Through the episode, Charlie Brooker portrays a fake reality, where it is revealed that the cast are in fact actors on a film set, and the whole episode is staged. There is a reason but I wont go into the plot twist right now however it is important to consider how we could link this with YouTube.
‘The relatable Youtuber’
An audience becomes immersed with the unique world of YouTube and the videos it has to offer,. Viewers are obsessed with watching their ‘perfect lives’ or prank videos but have we ever stopped to question whether the videos we are watching are in fact… a fake reality.
We are frequently told that Youtubers are “just like us” but this is hard to believe when we see them jet off to Paris or New York. It feels somewhat contrived when the following week they are uploading Primark hauls, back to being “just like us and the girl next door”.
Youtubers uphold the power to selectively choose what is kept within their videos when editing. I’m not saying myself as a viewer that I would like to see arguments or Youtubers being generally upset but I feel like content creators think their audience are naïve. We do realise that nobody’s day can ever be perfect, despite the titles of videos always relating to this perception of perfection. We also have discuss how the personality of Youtubers can be fake they have the desire to need to cover every basis to reach a mass audience, which of course increases their revenue.

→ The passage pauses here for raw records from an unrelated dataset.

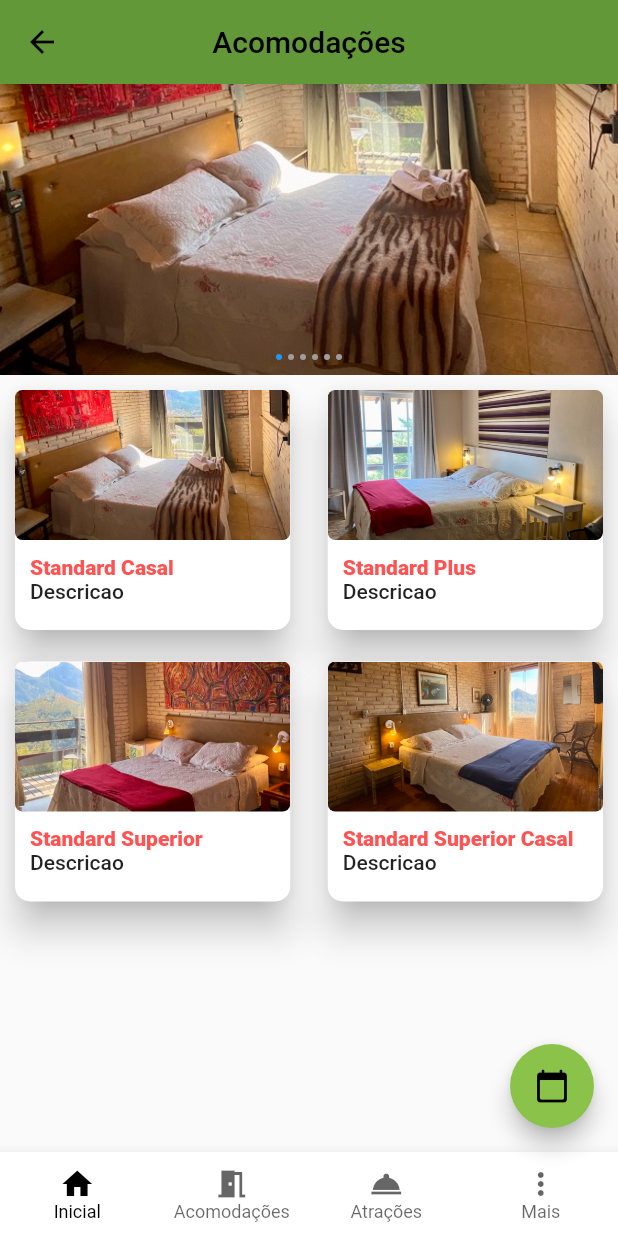
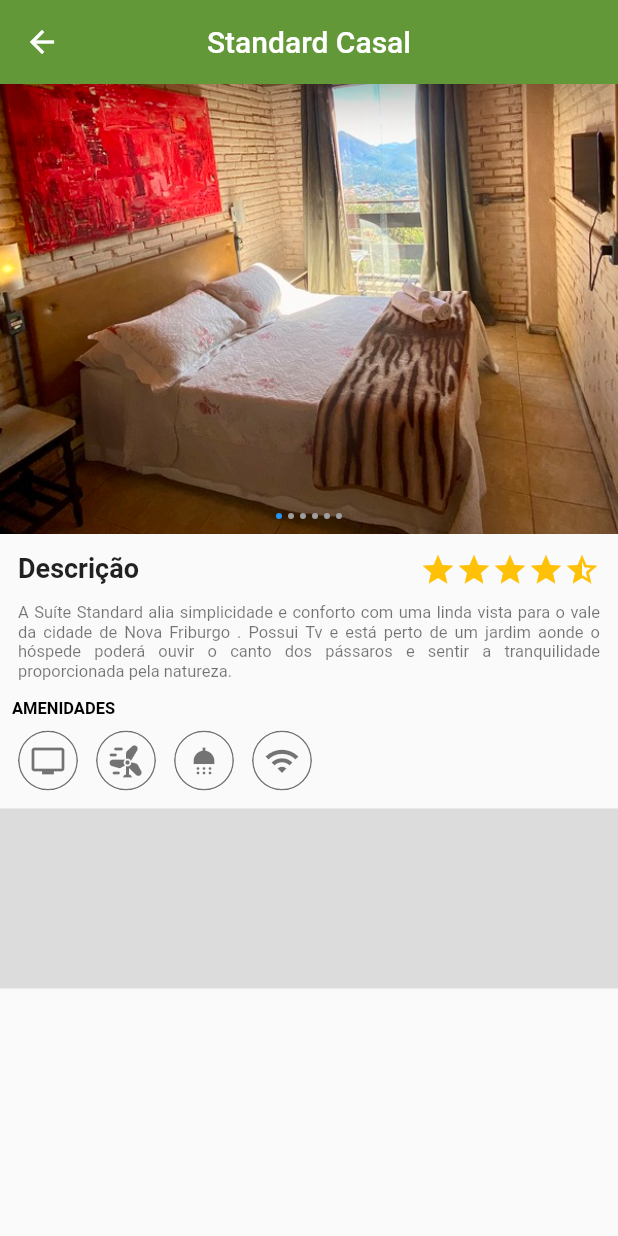
Before and after one commit to mattostiago/vdf, a Flutter app: the Acomodacoes screen opened directly, after a tap on "Standard Casal", on a phone screen of 412 x 824 dp. Run offline on Flutter 3.47's test engine with Material 2 defaults, Android fonts, the phone set to English and light mode, and no system bars; drawn by our look-alikes of flutter_image_slideshow; our stand-ins replace carousel_slider.

Commit message:
Novas páginas de acomodações

```diff
--- a/lib/source/screens/acomodacoes.dart
+++ b/lib/source/screens/acomodacoes.dart
@@ -3,6 +3,10 @@ import 'package:flutter/src/widgets/container.dart';
 import 'package:flutter/src/widgets/framework.dart';
 import 'package:flutter_image_slideshow/flutter_image_slideshow.dart';
 import 'package:vdf/source/responsive/dimensions.dart';
+import 'package:vdf/source/screens/acomodacoes/standard-casal.dart';
+import 'package:vdf/source/screens/acomodacoes/standard-plus.dart';
+import 'package:vdf/source/screens/acomodacoes/standard-superior-casal.dart';
+import 'package:vdf/source/screens/acomodacoes/standard-superior.dart';
 
 class Acomodacoes extends StatefulWidget {
   const Acomodacoes({super.key});
@@ -15,13 +19,13 @@ class _AcomodacoesState extends State<Acomodacoes> {
   int _currentIndex = 0;
   final List<MenuAcomodacoes> menu = [
     MenuAcomodacoes('assets/acomodacoes/standard-casal/margarida.jpg',
-        'Standard Casal', 'Descricao'),
+        'Standard Casal', 'Descricao', StandardCasal()),
     MenuAcomodacoes('assets/acomodacoes/standard-plus/azaleia-2.jpg',
-        'Standard Plus', 'Descricao'),
+        'Standard Plus', 'Descricao', StandardPlus()),
     MenuAcomodacoes('assets/acomodacoes/standard-superior/rosa.jpg',
-        'Standard Superior', 'Descricao'),
+        'Standard Superior', 'Descricao', StandardSuperior()),
     MenuAcomodacoes('assets/acomodacoes/standard-superior-casal/violeta.jpg',
-        'Standard Superior Casal', 'Descricao'),
+        'Standard Superior Casal', 'Descricao', StandardSuperiorCasal()),
   ];
   @override
   Widget build(BuildContext context) {
@@ -30,8 +34,12 @@ class _AcomodacoesState extends State<Acomodacoes> {
     return Scaffold(
       extendBodyBehindAppBar: true,
       appBar: AppBar(
+        foregroundColor: Colors.white,
         //backgroundColor: Colors.black,
-        title: const Text("Acomodações"),
+        title: const Text(
+          "Acomodações",
+          //style: TextStyle(color: Colors.white),
+        ),
         centerTitle: true,
         elevation: 10,
         backgroundColor: Color.fromARGB(255, 98, 152, 55),
@@ -160,7 +168,7 @@ class _AcomodacoesState extends State<Acomodacoes> {
                           ),
                           onTap: () {
                             Navigator.of(context).push(MaterialPageRoute(
-                                builder: (context) => Acomodacoes()));
+                                builder: (context) => menu[index].classe));
                           },
                         ),
                       );
@@ -216,10 +224,11 @@ ThemeData _buildShrineTheme() {
 }
 
 class MenuAcomodacoes {
-  MenuAcomodacoes(this.image, this.title, this.description);
+  MenuAcomodacoes(this.image, this.title, this.description, this.classe);
   final String image;
   final String title;
   final String description;
+  final classe;
 }
 
 TextTheme _buildShrineTextTheme(TextTheme base) {
--- /dev/null
+++ b/lib/source/screens/acomodacoes/standard-casal.dart
@@ -0,0 +1,342 @@
+import 'package:flutter/material.dart';
+import 'package:flutter_image_slideshow/flutter_image_slideshow.dart';
+
+class StandardCasal extends StatefulWidget {
+  StandardCasal({Key? key}) : super(key: key);
+
+  @override
+  State<StandardCasal> createState() => _StandardCasalState();
+}
+
+class _StandardCasalState extends State<StandardCasal> {
+  int _indiceAtual = 0;
+
+  @override
+  Widget build(BuildContext context) {
+    return Scaffold(
+      appBar: AppBar(
+        foregroundColor: Colors.white,
+        //backgroundColor: Colors.black,
+        title: const Text(
+          "Standard Casal",
+          //style: TextStyle(color: Colors.white),
+        ),
+        centerTitle: true,
+        elevation: 10,
+        backgroundColor: Color.fromARGB(255, 98, 152, 55),
+        //backgroundColor: Colors.cyan[900],
+      ),
+      body: Column(
+        children: [
+          ImageSlideshow(
+            indicatorColor: Colors.blue,
+            onPageChanged: (value) {
+              //debugPrint('Page changed: $value');
+            },
+            height: 300,
+            indicatorRadius: 2,
+            autoPlayInterval: 3000,
+            isLoop: true,
+            children: [
+              Image.asset(
+                'assets/acomodacoes/standard-casal/margarida.jpg',
+                fit: BoxFit.cover,
+              ),
+              Image.asset(
+                'assets/acomodacoes/standard-plus/azaleia-2.jpg',
+                fit: BoxFit.cover,
+              ),
+              Image.asset(
+                'assets/acomodacoes/standard-superior/begonia.jpg',
+                fit: BoxFit.cover,
+              ),
+              Image.asset(
+                'assets/acomodacoes/standard-superior/Bouganville.jpg',
+                fit: BoxFit.cover,
+              ),
+              Image.asset(
+                'assets/acomodacoes/standard-superior/Bromelia.jpg',
+                fit: BoxFit.cover,
+              ),
+              Image.asset(
+                'assets/acomodacoes/standard-superior/rosa.jpg',
+                fit: BoxFit.cover,
+              ),
+            ],
+          ),
+          Expanded(
+            child: SingleChildScrollView(
+              child: Column(
+                children: [
+                  Padding(
+                    padding: const EdgeInsets.only(
+                      left: 12,
+                      top: 12,
+                      bottom: 10,
+                    ),
+                    child: Row(
+                      crossAxisAlignment: CrossAxisAlignment.start,
+                      mainAxisAlignment: MainAxisAlignment.start,
+                      children: [
+                        const Text(
+                          "Descrição",
+                          textAlign: TextAlign.start,
+                          style: TextStyle(
+                            fontSize: 18,
+                            fontWeight: FontWeight.w700,
+                            color: Colors.black87,
+                          ),
+                        ),
+                        Spacer(),
+                        Padding(
+                          padding: const EdgeInsets.only(right: 12),
+                          child: InkWell(
+                            child: Row(
+                              crossAxisAlignment: CrossAxisAlignment.start,
+                              mainAxisAlignment: MainAxisAlignment.start,
+                              children: const [
+                                Icon(Icons.star_purple500_sharp,
+                                    color: Colors.amber),
+                                Icon(Icons.star_purple500_sharp,
+                                    color: Colors.amber),
+                                Icon(Icons.star_purple500_sharp,
+                                    color: Colors.amber),
+                                Icon(Icons.star_purple500_sharp,
+                                    color: Colors.amber),
+                                Icon(Icons.star_half_sharp,
+                                    color: Colors.amber),
+                                //Text(  "Avaliações", textAlign: TextAlign.center, ),
+                              ],
+                            ),
+                            onTap: () {
+                              retornaDialog(context, "Avaliações",
+                                  "Confira o que os hóspedes estão falando dessa acomodação.");
+                            },
+                          ),
+                        ),
+                      ],
+                    ),
+                  ),
+
+                  /*  Padding(
+              padding: const EdgeInsets.only(
+                left: 8,
+              ),
+              child: Row(
+                crossAxisAlignment: CrossAxisAlignment.start,
+                mainAxisAlignment: MainAxisAlignment.start,
+                children: const [
+                  Text(
+                    "DESCRIÇÃO",
+                    textAlign: TextAlign.start,
+                    style: TextStyle(
+                      fontSize: 11,
+                      fontWeight: FontWeight.w700,
+                      color: Colors.black,
+                    ),
+                  ),
+                ],
+              ),
+            ),*/
+                  Padding(
+                    padding: const EdgeInsets.only(
+                      left: 12,
+                      bottom: 12,
+                      right: 12,
+                    ),
+                    child: Container(
+                      child: const Text(
+                        "A Suíte Standard alia simplicidade e conforto com uma linda vista para o vale da cidade de Nova Friburgo . Possui Tv e está perto de um jardim aonde o hóspede poderá ouvir o canto dos pássaros e sentir a tranquilidade proporcionada pela natureza.",
+                        textAlign: TextAlign.justify,
+                        style: TextStyle(
+                          fontSize: 11,
+                          color: Colors.black54,
+                          overflow: TextOverflow.visible,
+                        ),
+                      ),
+                    ),
+                  ),
+                  Padding(
+                    padding: const EdgeInsets.only(
+                      left: 8,
+                      bottom: 8,
+                    ),
+                    child: Row(
+                      crossAxisAlignment: CrossAxisAlignment.start,
+                      mainAxisAlignment: MainAxisAlignment.start,
+                      children: const [
+                        Text(
+                          "AMENIDADES",
+                          textAlign: TextAlign.start,
+                          style: TextStyle(
+                            fontSize: 11,
+                            fontWeight: FontWeight.w700,
+                            color: Colors.black,
+                          ),
+                        ),
+                      ],
+                    ),
+                  ),
+                  Row(
+                    children: [
+                      Padding(
+                        padding: const EdgeInsets.only(left: 12),
+                        child: ClipOval(
+                          child: Material(
+                            shape: const CircleBorder(
+                                side: BorderSide(color: Colors.black54)),
+                            child: InkWell(
+                              splashColor: Colors.black45, // Splash color
+                              onTap: () {
+                                retornaDialog(context, "TV",
+                                    "O Standard Casal conta com TV LCD.");
+                              },
+                              child: const SizedBox(
+                                width: 40,
+                                height: 40,
+                                child: Icon(
+                                  Icons.tv,
+                                  color: Colors.black54,
+                                ),
+                              ),
+                            ),
+                          ),
+                        ),
+                      ),
+                      Padding(
+                        padding: const EdgeInsets.only(left: 12),
+                        child: ClipOval(
+                          child: Material(
+                            shape: const CircleBorder(
+                                side: BorderSide(color: Colors.black54)),
+                            child: InkWell(
+                              splashColor: Colors.black45, // Splash color
+                              onTap: () {
+                                retornaDialog(context, "Ventilador",
+                                    "O Standard Casal conta ventilador.");
+                              },
+                              child: const SizedBox(
+                                width: 40,
+                                height: 40,
+                                child: Icon(
+                                  Icons.wind_power_rounded,
+                                  color: Colors.black54,
+                                ),
+                              ),
+                            ),
+                          ),
+                        ),
+                      ),
+                      /*
+              Padding(
+                padding: const EdgeInsets.only(left: 12),
+                child: ClipOval(
+                  child: Material(
+                    shape: const CircleBorder(
+                        side: BorderSide(color: Colors.black54)),
+                    child: InkWell(
+                      splashColor: Colors.black45, // Splash color
+                      onTap: () {
+                        retornaDialog(context, "TV",
+                            "O Standard Casal conta com TV LCD.");
+                      },
+                      child: const SizedBox(
+                        width: 40,
+                        height: 40,
+                        child: Icon(
+                          Icons.air,
+                          color: Colors.black54,
+                        ),
+                      ),
+                    ),
+                  ),
+                ),
+              ),*/
+                      Padding(
+                        padding: const EdgeInsets.only(left: 12),
+                        child: ClipOval(
+                          child: Material(
+                            shape: const CircleBorder(
+                                side: BorderSide(color: Colors.black54)),
+                            child: InkWell(
+                              splashColor: Colors.black45, // Splash color
+                              onTap: () {
+                                retornaDialog(context, "Banheiro privativo",
+                                    "Banheiro privativo com chuveiro com aquecimento.");
+                              },
+                              child: const SizedBox(
+                                width: 40,
+                                height: 40,
+                                child: Icon(
+                                  Icons.shower,
+                                  color: Colors.black54,
+                                ),
+                              ),
+                            ),
+                          ),
+                        ),
+                      ),
+                      Padding(
+                        padding: const EdgeInsets.only(left: 12),
+                        child: ClipOval(
+                          child: Material(
+                            shape: const CircleBorder(
+                                side: BorderSide(color: Colors.black54)),
+                            child: InkWell(
+                              splashColor: Colors.black45, // Splash color
+                              onTap: () {
+                                retornaDialog(context, "Wi-Fi",
+                                    "Wi-Fi grátis disponível.");
+                              },
+                              child: const SizedBox(
+                                width: 40,
+                                height: 40,
+                                child: Icon(
+                                  Icons.wifi,
+                                  color: Colors.black54,
+                                ),
+                              ),
+                            ),
+                          ),
+                        ),
+                      ),
+                    ],
+                  ),
+                  Padding(
+                    padding: EdgeInsets.only(
+                      top: 12,
+                    ),
+                    child: Container(
+                      color: Colors.black12,
+                      height: 120,
+                    ),
+                  ),
+                ],
+              ),
+            ),
+          ),
+        ],
+      ),
+    );
+  }
+
+  void retornaDialog(BuildContext context, String title, String conteudo) {
+    showDialog(
+      context: context,
+      builder: (BuildContext context) {
+        return AlertDialog(
+          title: Text(title),
+          content: Text(conteudo),
+          actions: <Widget>[
+            ElevatedButton(
+              child: const Text("Ok"),
+              onPressed: () {
+                Navigator.of(context).pop();
+              },
+            ),
+          ],
+        );
+      },
+    );
+  }
+}
--- a/pubspec.yaml
+++ b/pubspec.yaml
@@ -67,6 +67,9 @@ flutter:
       - assets/acomodacoes/standard-superior-casal/
       - assets/pousada/
       - assets/
+
+
+
   # To add assets to your application, add an assets section, like this:
   # assets:
   #   - images/a_dot_burr.jpeg
```
Also changed, not shown: lib/source/responsive/mobile_body.dart (+32 -28 lines), lib/source/screens/acomodacoes/standard-plus.dart (added, +19 -0 lines), lib/source/screens/acomodacoes/standard-superior-casal.dart (added, +19 -0 lines), lib/source/screens/acomodacoes/standard-superior.dart (added, +19 -0 lines), assets/fontes/LUZRO.TTF (added).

Lets talk about controversial Youtube star Jake Paul. Jake founded Team 10, a production company in America made up of different Youtubers. All the members live in the same house and use their collective power to make content together. They have teamed up in the hope of dominating social media and Hollywood. Now I’m a Youtube fanatic but even I didn’t know who they were… maybe it shows my age.

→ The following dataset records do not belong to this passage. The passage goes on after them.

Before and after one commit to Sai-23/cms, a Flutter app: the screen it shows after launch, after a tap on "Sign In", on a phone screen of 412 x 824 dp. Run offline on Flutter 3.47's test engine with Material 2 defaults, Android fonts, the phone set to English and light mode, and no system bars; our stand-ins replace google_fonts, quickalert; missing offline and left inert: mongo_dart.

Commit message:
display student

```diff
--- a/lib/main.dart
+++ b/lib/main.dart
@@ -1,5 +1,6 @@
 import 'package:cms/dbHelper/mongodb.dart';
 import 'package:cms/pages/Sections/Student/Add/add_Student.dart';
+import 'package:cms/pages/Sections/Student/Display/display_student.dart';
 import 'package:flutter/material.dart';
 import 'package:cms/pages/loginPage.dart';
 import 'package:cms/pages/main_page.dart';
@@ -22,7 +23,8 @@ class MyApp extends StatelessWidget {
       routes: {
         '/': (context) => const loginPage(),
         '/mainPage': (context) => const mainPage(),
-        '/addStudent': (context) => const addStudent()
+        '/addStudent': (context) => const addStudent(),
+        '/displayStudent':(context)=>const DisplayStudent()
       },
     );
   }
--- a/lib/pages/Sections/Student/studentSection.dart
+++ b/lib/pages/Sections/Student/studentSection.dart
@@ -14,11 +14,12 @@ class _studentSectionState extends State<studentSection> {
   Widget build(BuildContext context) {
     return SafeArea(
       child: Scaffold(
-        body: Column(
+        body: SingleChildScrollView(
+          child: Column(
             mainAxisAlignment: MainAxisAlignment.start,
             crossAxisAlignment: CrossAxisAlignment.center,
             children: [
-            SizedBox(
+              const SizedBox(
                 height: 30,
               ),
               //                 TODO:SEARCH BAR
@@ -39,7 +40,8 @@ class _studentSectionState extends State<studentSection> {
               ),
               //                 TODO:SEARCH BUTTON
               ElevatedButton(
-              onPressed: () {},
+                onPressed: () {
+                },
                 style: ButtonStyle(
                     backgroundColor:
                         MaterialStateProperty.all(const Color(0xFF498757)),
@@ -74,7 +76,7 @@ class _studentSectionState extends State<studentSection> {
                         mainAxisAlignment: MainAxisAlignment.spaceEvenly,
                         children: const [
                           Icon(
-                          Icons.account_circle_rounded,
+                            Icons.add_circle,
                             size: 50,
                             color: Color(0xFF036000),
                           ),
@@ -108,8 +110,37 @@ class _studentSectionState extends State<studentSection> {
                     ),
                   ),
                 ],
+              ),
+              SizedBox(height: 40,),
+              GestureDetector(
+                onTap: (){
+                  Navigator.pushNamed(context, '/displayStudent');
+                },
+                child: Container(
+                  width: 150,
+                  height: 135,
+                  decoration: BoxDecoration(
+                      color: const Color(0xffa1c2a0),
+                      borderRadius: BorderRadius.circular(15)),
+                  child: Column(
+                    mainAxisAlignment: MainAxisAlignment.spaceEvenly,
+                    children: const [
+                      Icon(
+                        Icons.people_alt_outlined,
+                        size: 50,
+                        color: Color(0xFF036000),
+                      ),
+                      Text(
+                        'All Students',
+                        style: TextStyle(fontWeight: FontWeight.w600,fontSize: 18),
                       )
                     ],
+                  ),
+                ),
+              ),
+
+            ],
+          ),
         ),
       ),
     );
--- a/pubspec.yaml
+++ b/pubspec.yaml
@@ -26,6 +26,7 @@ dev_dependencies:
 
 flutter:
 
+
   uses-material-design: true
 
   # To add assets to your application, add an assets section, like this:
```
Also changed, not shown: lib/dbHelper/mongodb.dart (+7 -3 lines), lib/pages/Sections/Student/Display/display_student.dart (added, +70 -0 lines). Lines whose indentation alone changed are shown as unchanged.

It has also been brought to light through Shane Dawson’s documentaries “The mind of Jake Paul”.
Nick Crompton, Co founder of Team 10 states “I feel like pretty much everyone that’s a little bit older knows that it’s all fake… It’s just difficult to say that they’re fake when there’s still loads of young kids watching and enjoying it”. He further exclaims “But we were making money at the same time and it was a business”.
Crompton adds that one prank in particular — in which Paul destroys a bedroom belonging to former members The Martinez Twins — was also staged. Given that the twins cited it as a major point of contention after their departure, this calls into question their claims that Paul tortured them with his unrelenting antics. We begin to question if anything is real anymore on Youtube.

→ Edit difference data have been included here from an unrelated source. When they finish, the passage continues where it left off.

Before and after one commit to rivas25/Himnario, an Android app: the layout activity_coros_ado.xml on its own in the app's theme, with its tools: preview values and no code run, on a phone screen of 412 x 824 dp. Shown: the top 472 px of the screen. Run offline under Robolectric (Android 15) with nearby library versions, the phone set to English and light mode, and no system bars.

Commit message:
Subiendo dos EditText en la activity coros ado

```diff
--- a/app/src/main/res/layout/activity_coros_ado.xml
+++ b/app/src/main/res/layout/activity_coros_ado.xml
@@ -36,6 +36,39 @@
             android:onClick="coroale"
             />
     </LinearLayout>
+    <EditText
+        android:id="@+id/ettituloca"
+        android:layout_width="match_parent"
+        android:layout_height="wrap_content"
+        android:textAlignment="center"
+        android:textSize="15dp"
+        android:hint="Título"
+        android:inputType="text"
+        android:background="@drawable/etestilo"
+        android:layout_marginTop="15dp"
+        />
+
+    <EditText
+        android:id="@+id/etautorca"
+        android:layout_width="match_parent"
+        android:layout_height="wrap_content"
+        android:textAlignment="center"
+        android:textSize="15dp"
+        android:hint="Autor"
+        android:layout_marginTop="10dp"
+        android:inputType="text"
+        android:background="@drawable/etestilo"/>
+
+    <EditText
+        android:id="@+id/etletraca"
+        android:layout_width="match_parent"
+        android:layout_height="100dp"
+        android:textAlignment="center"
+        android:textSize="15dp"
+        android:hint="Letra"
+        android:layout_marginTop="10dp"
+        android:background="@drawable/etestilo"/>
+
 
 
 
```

lies, lies, and more lies
As if pranks aren’t enough, it was recently revealed that he faked his personal relationship with Erika Costell, In an interview with the New York Times he admitted that the whole relationship was fake.
“We’re not even actually dating,” Jake told the Times. “It’s like the WWE. People know that’s fake, and it’s one of the biggest things in entertainment.”
So that Vlog back in June uploaded by Jake Paul titled, “WE ACTUALLY GOT MARRIED…”? Yeah, they didn’t actually get married another tedious example of clickbait. for those of you who don’t know clickbait is the skill of luring in a viewer using a certain title or image for the vide.
Both Jake and Erika kept up the illusion pretty convincingly ‘vlogging’ together as a married couple and tweeting about married life. Paul put out a convincing statement This right here is why people have trust issues, fans would be invested in their relationship, taking their time to watch their Vlogs. Youtubers are manipulating their audience within the digital age.
Established creators have begun to use clickbait to boost their content – or to hide the true nature of the video.